And as far as I could tell, a traditionally dressed Himba or a traditionally dressed Herero could be sitting amongst Namibians in t-shirts and jeans at a gas station and no one really thought much about the variety. Except me. But I was a tourist.
I am of course not the only person who finds these tribes interesting. They receive a lot of attention and many of the Himba women have left the north for the bigger tourist attractions to make money by having their picture taken. The effects of interaction between western culture and people who have maintained consistant traditions is a long standing query of mine. On some level I want traditions to be protected. I want the world to house as many diverse histories and cultures as people have created. On the other hand, it isn't ethical to deny people in far flung places conviencies that would lighten their burden, or keep them from dying of things that are preventable. As far as the Himba go - their uniquness and beauty attract alot of outside attention - but is that attention giving them another reason to maintain their way of life or just drawing them away from their villages and throwing them into another world. If the rest of the country is become more and more modern, if jobs are in the big cities, than is it only a matter of time until everyone leaves the village in search of work, or education, or modernity. I don't know.

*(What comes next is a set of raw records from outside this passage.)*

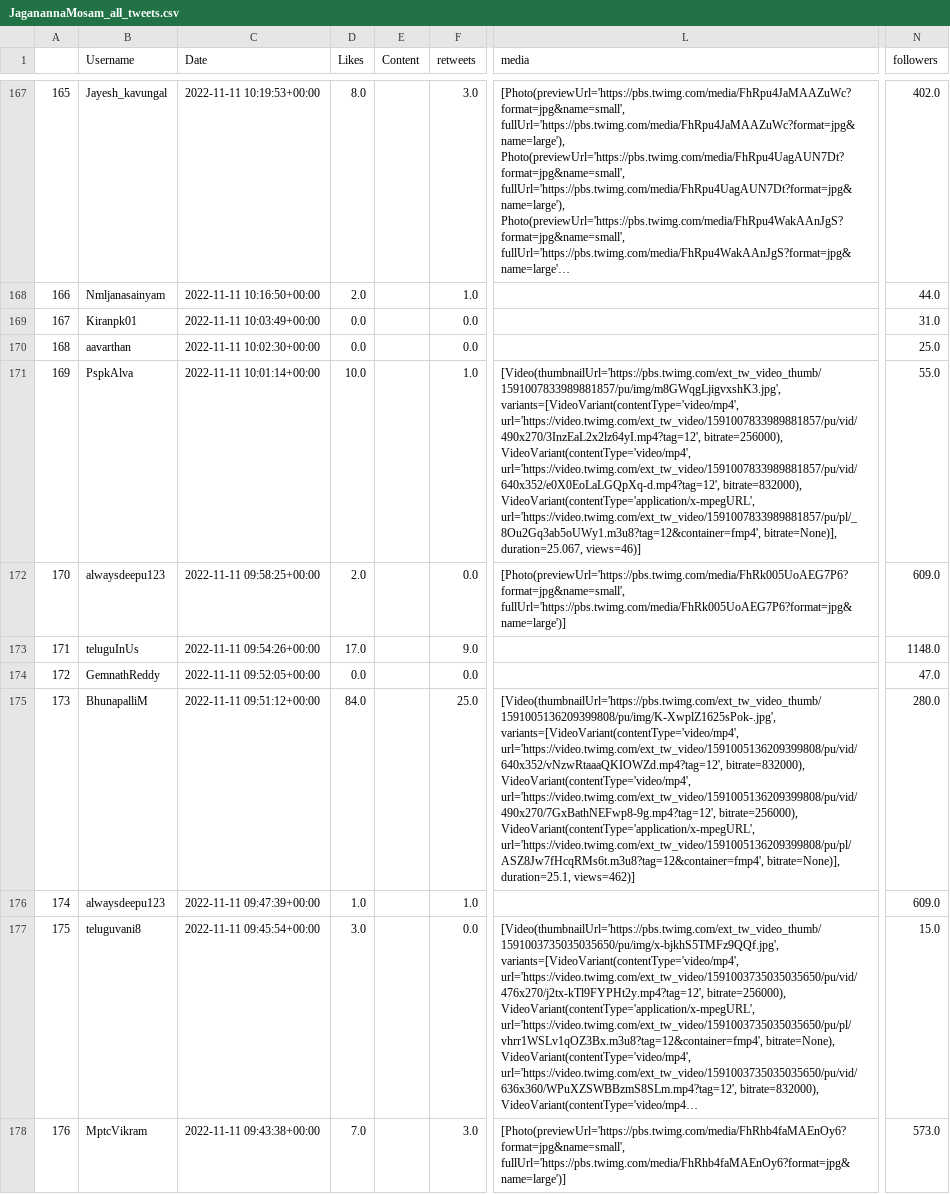
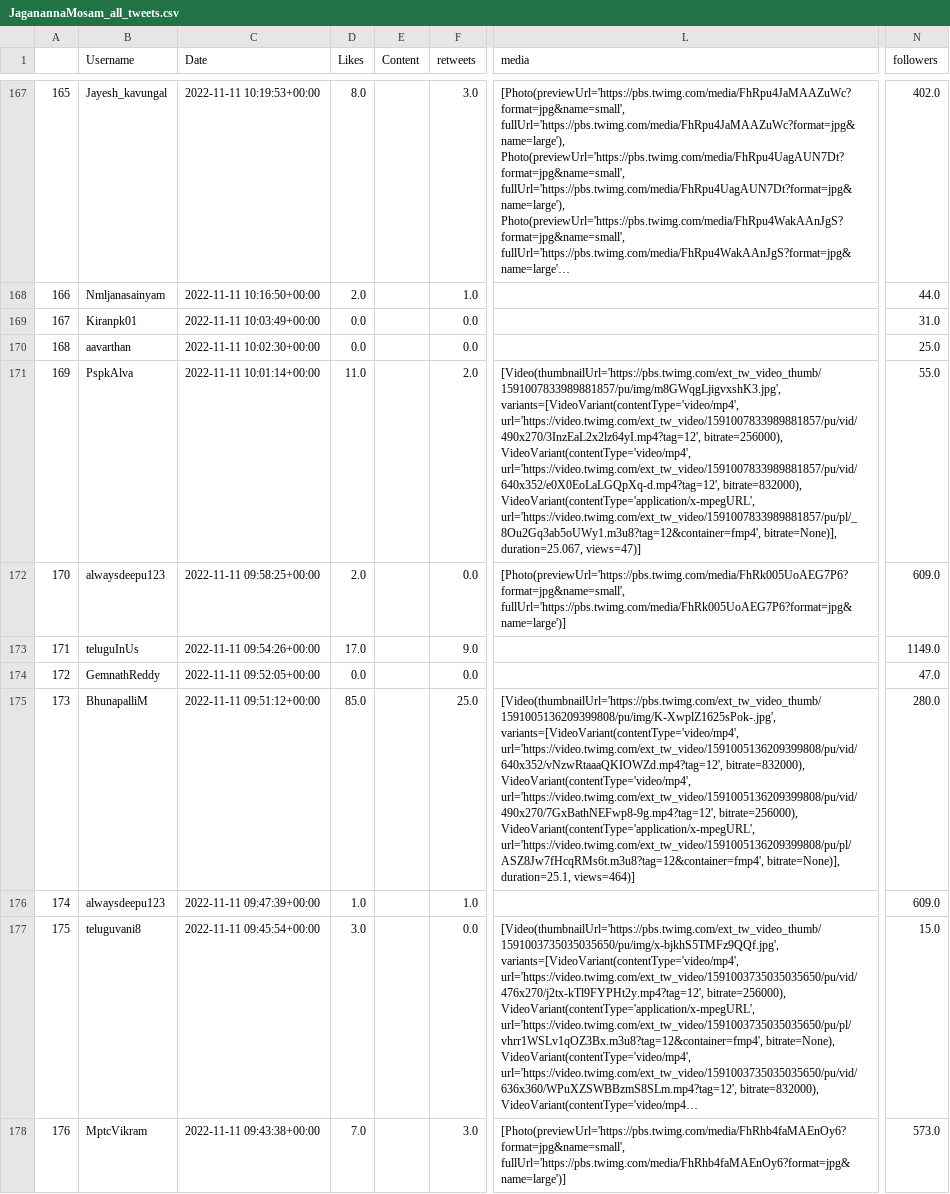
Before and after one commit to harishindl/jagnmsm, a CSV file: JaganannaMosam_all_tweets.csv, drawn as a sheet; only a part is shown, gaps mark what is left out; long unchanged cells end in …; the diff covers the shown part only; the diff names each change by its address in the sheet, - before the commit and + after, or states it on an @@ line.

```diff
--- a/JaganannaMosam_all_tweets.csv
+++ b/JaganannaMosam_all_tweets.csv
-D171 (Likes): 10.0
+D171 (Likes): 11.0
-F171 (retweets): 1.0
+F171 (retweets): 2.0
-L171 (media): …bitrate=None)], duration=25.067, views=46)]
+L171 (media): …bitrate=None)], duration=25.067, views=47)]
-N173 (followers): 1148.0
+N173 (followers): 1149.0
-D175 (Likes): 84.0
+D175 (Likes): 85.0
-L175 (media): …bitrate=None)], duration=25.1, views=462)]
+L175 (media): …bitrate=None)], duration=25.1, views=464)]
```
Also changed, not shown: 103 edited cells elsewhere in this file.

The Himba village I visited was a cultural village set up to receive tourist. It was a community project, all the money goes to the village and the people who participate for food, medicine, travel etc. Tours to the village are part of a scheme to care for orphans. That doesn't really seem like a bad idea- no one has to stay, they know what they are in for and they are use to dealing with tourist groups - who come on their terms. Fair enough. This village also said that most of the kids do not go to school because they do not want them to loose their traditions...
I hate being a tourist and all of this is just me trying to figure out how to be responsible tourist. I love traveling places. I love seeing things that are so different from anything I have ever seen before. I love being in beautiful places. I think the more people interact the more they care about and understand each other. And tourism is undeniably an economic opportunity and CAN be an economic opportunity for people who don't have many other opportunities. (That was another thing I thought was cool in Namibia. I THINK that some of the attractions we went to - the rock carving and cave paintings - were community projects - goverenment run but benefiting the people who lived there.) BUT I also know that tourism can be destructive. It can bring unwelcome things into different parts of the world, it can take advantage of desperate people, and it can cause environmental harm.

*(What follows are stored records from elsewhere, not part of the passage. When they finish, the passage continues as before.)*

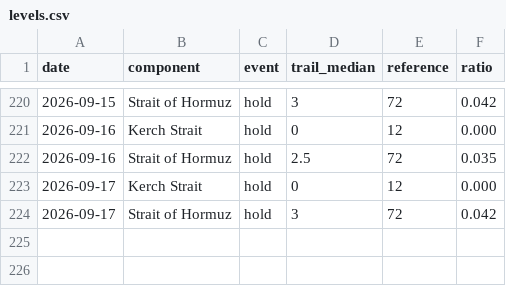
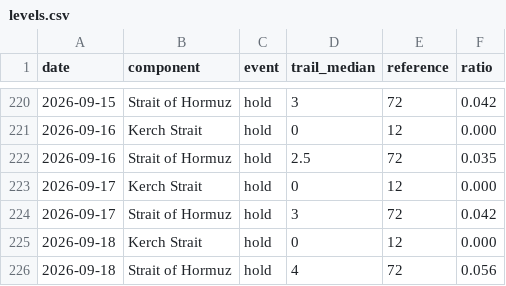
Before and after one commit to wan9yu/tremor, a CSV file: data/levels.csv, drawn as a sheet; only a part is shown, gaps mark what is left out; the diff names each change by its address in the sheet, - before the commit and + after, or states it on an @@ line.

```diff
--- a/data/levels.csv
+++ b/data/levels.csv
+row 225: 2026-09-18 | Kerch Strait | hold | 0 | 12 | 0.000
+row 226: 2026-09-18 | Strait of Hormuz | hold | 4 | 72 | 0.056
```
Also changed, not shown: docs/data/stuck.csv, 6 other files.
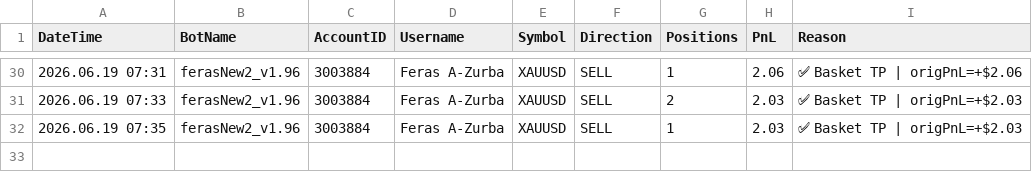
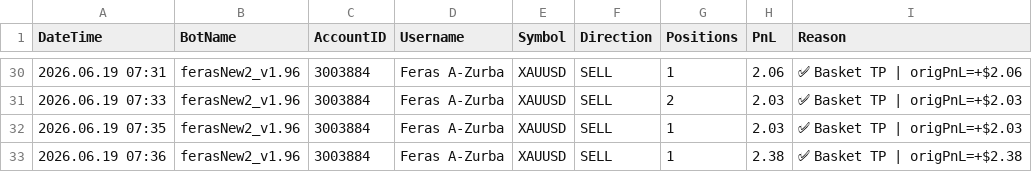
Before and after one commit to ffzurba/trading-signals, a CSV file: trades_log.csv, drawn as a sheet; only a part is shown, gaps mark what is left out.

Commit message:
Trade PnL=2.38 acc=3003884 2026.06.19 07:36

```diff
--- a/trades_log.csv
+++ b/trades_log.csv
@@ -32 +32,2 @@ DateTime,BotName,AccountID,Username,Symbol,Direction,Positions,PnL,Reason
 2026.06.19 07:35,ferasNew2_v1.96,3003884,Feras A-Zurba,XAUUSD,SELL,1,2.03,✅ Basket TP | origPnL=+$2.03
+2026.06.19 07:36,ferasNew2_v1.96,3003884,Feras A-Zurba,XAUUSD,SELL,1,2.38,✅ Basket TP | origPnL=+$2.38
```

Where is my money really going? What am I contributing to? These are overwhelming questions for me. But significant.
Anyway. Namibia is really great. I want to go back. I want to go back in my own vehicle so I can get to hard to reach places. Like the very very north. Like the sand dunes that run into the ocean. Like Soussevlei which is probably one of the most spectacular sites in the world and I didn't go because of money. That seems stupid now. Another time. I will go back.

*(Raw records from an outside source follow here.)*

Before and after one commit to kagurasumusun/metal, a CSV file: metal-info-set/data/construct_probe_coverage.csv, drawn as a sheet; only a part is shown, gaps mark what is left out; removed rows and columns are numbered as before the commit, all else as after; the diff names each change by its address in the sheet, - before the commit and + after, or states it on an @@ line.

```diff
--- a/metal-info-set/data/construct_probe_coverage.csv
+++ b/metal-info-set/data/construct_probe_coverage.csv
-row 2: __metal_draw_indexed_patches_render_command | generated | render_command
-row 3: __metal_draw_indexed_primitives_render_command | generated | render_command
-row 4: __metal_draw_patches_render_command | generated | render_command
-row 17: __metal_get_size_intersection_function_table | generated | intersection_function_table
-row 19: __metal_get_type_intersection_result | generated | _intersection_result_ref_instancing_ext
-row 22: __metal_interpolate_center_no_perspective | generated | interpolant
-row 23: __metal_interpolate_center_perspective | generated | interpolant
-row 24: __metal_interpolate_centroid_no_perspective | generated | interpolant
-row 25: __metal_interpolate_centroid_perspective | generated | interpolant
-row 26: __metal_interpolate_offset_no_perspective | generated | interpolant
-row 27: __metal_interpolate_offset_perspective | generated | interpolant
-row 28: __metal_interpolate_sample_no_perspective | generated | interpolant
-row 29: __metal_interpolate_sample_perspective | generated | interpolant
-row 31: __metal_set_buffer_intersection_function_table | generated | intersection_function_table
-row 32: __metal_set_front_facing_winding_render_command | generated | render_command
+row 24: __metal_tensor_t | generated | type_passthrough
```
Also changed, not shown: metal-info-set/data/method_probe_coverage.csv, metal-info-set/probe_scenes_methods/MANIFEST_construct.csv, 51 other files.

The more I travel the more I want to see - and the more places to which I want to some day return to.